## Exercise objective
Report each line of the listing that carries the word "participant".

## Data shown
===

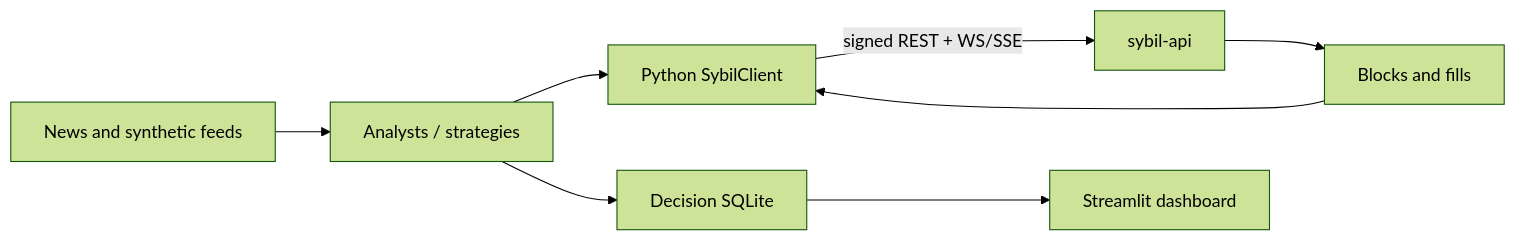
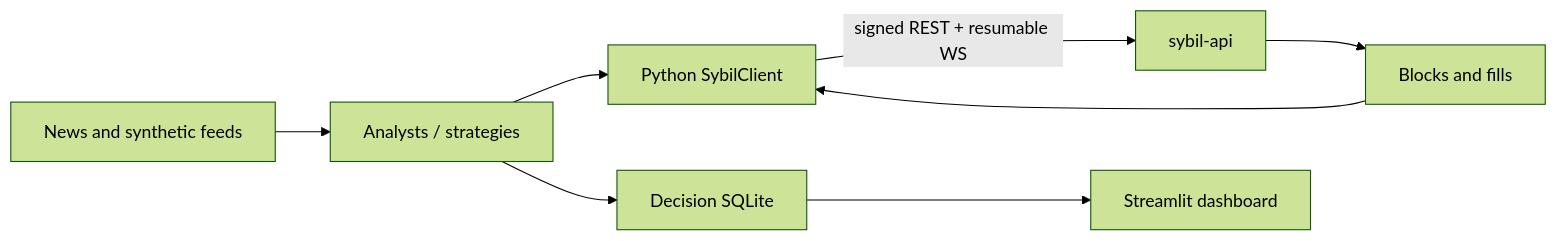
The diagram in arena/README.md (MetaB0y/sybil), drawn with Mermaid (forest theme) before and after one commit. The commit also changed 39 other files, not shown here.

Commit message:
refactor(api): retire public SSE after WS migration

````diff
--- a/arena/README.md
+++ b/arena/README.md
@@ -14,10 +14,10 @@
 ```mermaid
 flowchart LR
     NEWS["News and synthetic feeds"] --> ANALYST["Analysts / strategies"]
     ANALYST --> CLIENT["Python SybilClient"]
-    CLIENT -->|"signed REST + WS/SSE"| API["sybil-api"]
+    CLIENT -->|"signed REST + resumable WS"| API["sybil-api"]
     API --> BLOCKS["Blocks and fills"]
     BLOCKS --> CLIENT
     ANALYST --> DB["Decision SQLite"]
     DB --> DASH["Streamlit dashboard"]
 ```
````
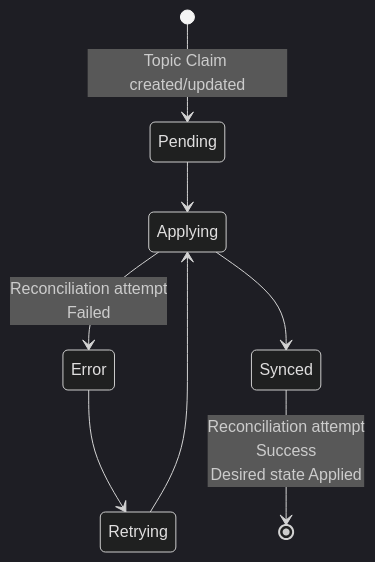
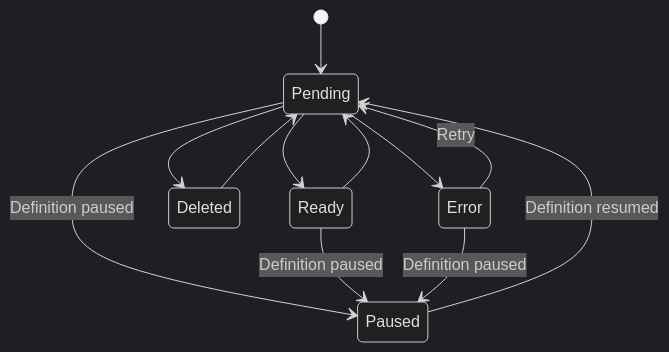
One commit to KafkaMetamorphosis/docs changed the third of 5 diagrams in 001-architecture-overview.md. Above: the diagram before and after it, drawn with Mermaid (dark theme). The commit also changed other lines of this file and 2 other files, not shown here.

First line of the commit message:
Fix stale architecture overview, taint syntax bugs, and README index

````diff
--- a/001-architecture-overview.md
+++ b/001-architecture-overview.md
@@ -94,14 +174,19 @@
 ```mermaid
 stateDiagram-v2
-    [*]      --> Pending  : Topic Claim created/updated
+    [*]      --> Pending
 
-    Pending  --> Applying
+    Pending  --> Ready
+    Pending  --> Deleted
+    Pending  --> Error
+    Pending  --> Paused  : Definition paused
 
-    Applying --> Error    : Reconciliation attempt <br> Failed
-    Applying --> Synced 
+    Ready    --> Pending
+    Ready    --> Paused  : Definition paused
 
-    Error    --> Retrying
-    Retrying --> Applying
+    Error    --> Pending : Retry
+    Error    --> Paused  : Definition paused
 
-    Synced   --> [*]      : Reconciliation attempt <br> Success <br> Desired state Applied
+    Paused   --> Pending : Definition resumed
+
+    Deleted  --> Pending
 ```
````
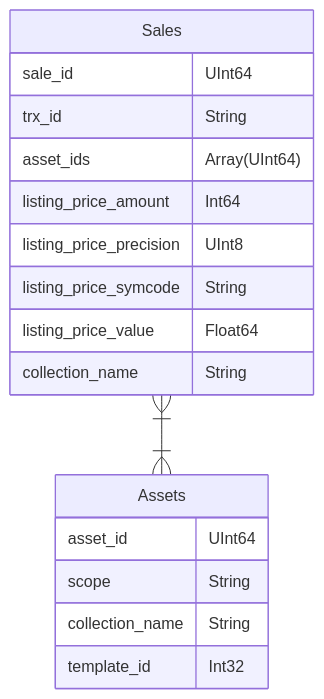
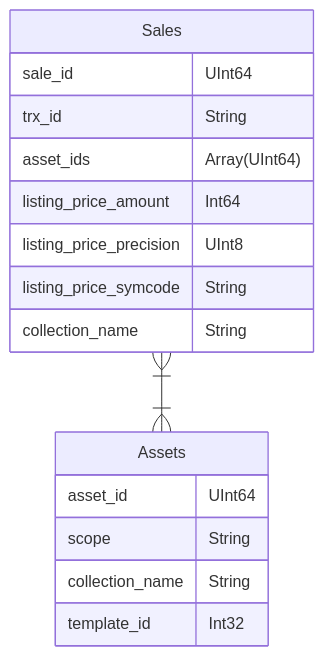
The diagram in README.md (pinax-network/substreams-atomic-api), drawn with Mermaid before and after one commit. The commit also changed other lines of this file and 3 other files, not shown here.

Commit message:
Removed listing_price_value

````diff
--- a/README.md
+++ b/README.md
@@ -64,24 +64,23 @@
 ```mermaid
 erDiagram
     Sales }|--|{ Assets : " "
 
     Sales {
         sale_id     UInt64
         trx_id      String
         asset_ids   Array(UInt64)
         listing_price_amount  Int64
         listing_price_precision  UInt8
         listing_price_symcode    String
-        listing_price_value      Float64
         collection_name String
 
     }
 
     Assets {
         asset_id     UInt64
         scope        String
         collection_name String
         template_id  Int32
 
     }
 ```
````
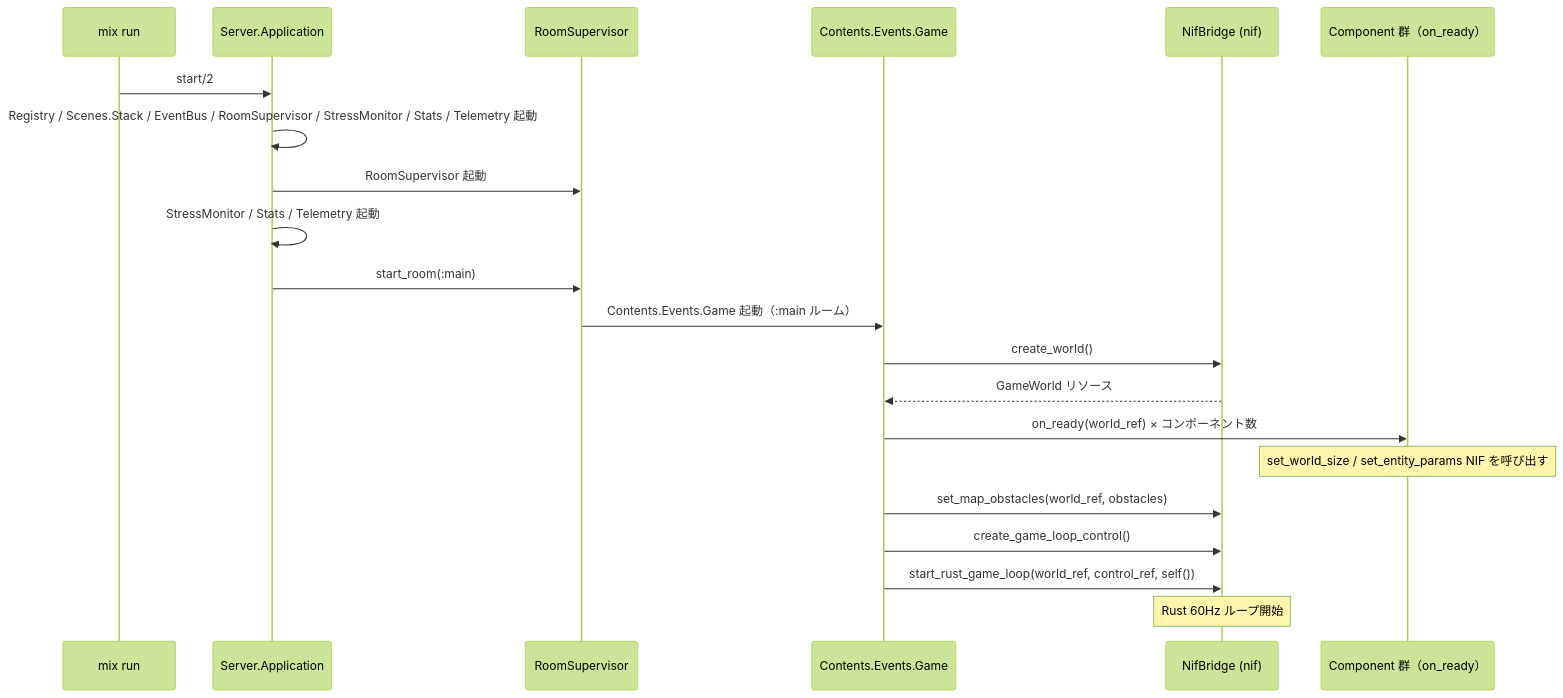
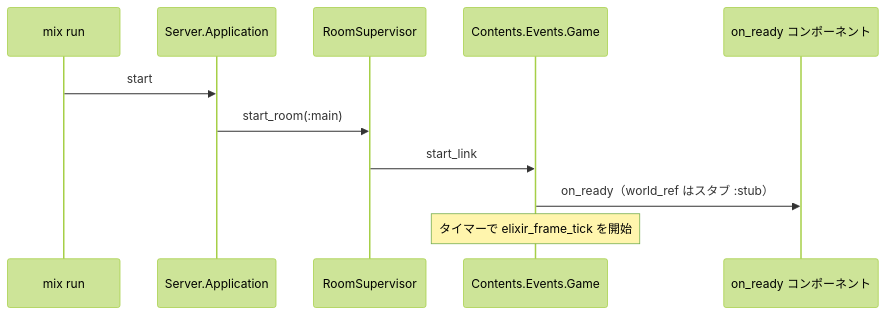
One commit to FRICK-ELDY/alchemy-engine changed the sixth of 9 diagrams in docs/architecture/overview.md. Above: the diagram before and after it, drawn with Mermaid (forest theme). The commit also changed other lines of this file and 11 other files, not shown here.

Commit message:
docs(architecture): 現行構成（Formula NIF・Elixir tick・3 コンテンツ）に合わせて更新

````diff
--- a/docs/architecture/overview.md
+++ b/docs/architecture/overview.md
@@ -310,24 +202,14 @@
 ```mermaid
 sequenceDiagram
     participant MX as mix run
     participant APP as Server.Application
     participant RS as RoomSupervisor
     participant GEV as Contents.Events.Game
-    participant NIF as NifBridge (nif)
-    participant COMP as Component 群（on_ready）
+    participant COMP as on_ready コンポーネント
 
-    MX->>APP: start/2
-    APP->>APP: Registry / Scenes.Stack / EventBus / RoomSupervisor / StressMonitor / Stats / Telemetry 起動
-    APP->>RS: RoomSupervisor 起動
-    APP->>APP: StressMonitor / Stats / Telemetry 起動
+    MX->>APP: start
     APP->>RS: start_room(:main)
-    RS->>GEV: Contents.Events.Game 起動（:main ルーム）
-    GEV->>NIF: create_world()
-    NIF-->>GEV: GameWorld リソース
-    GEV->>COMP: on_ready(world_ref) × コンポーネント数
-    Note over COMP: set_world_size / set_entity_params NIF を呼び出す
-    GEV->>NIF: set_map_obstacles(world_ref, obstacles)
-    GEV->>NIF: create_game_loop_control()
-    GEV->>NIF: start_rust_game_loop(world_ref, control_ref, self())
-    Note over NIF: Rust 60Hz ループ開始
+    RS->>GEV: start_link
+    GEV->>COMP: on_ready（world_ref はスタブ :stub）
+    Note over GEV: タイマーで elixir_frame_tick を開始
 ```
````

===

## Output
     participant MX as mix run
     participant APP as Server.Application
     participant RS as RoomSupervisor
     participant GEV as Contents.Events.Game
-    participant NIF as NifBridge (nif)
-    participant COMP as Component 群（on_ready）
+    participant COMP as on_ready コンポーネント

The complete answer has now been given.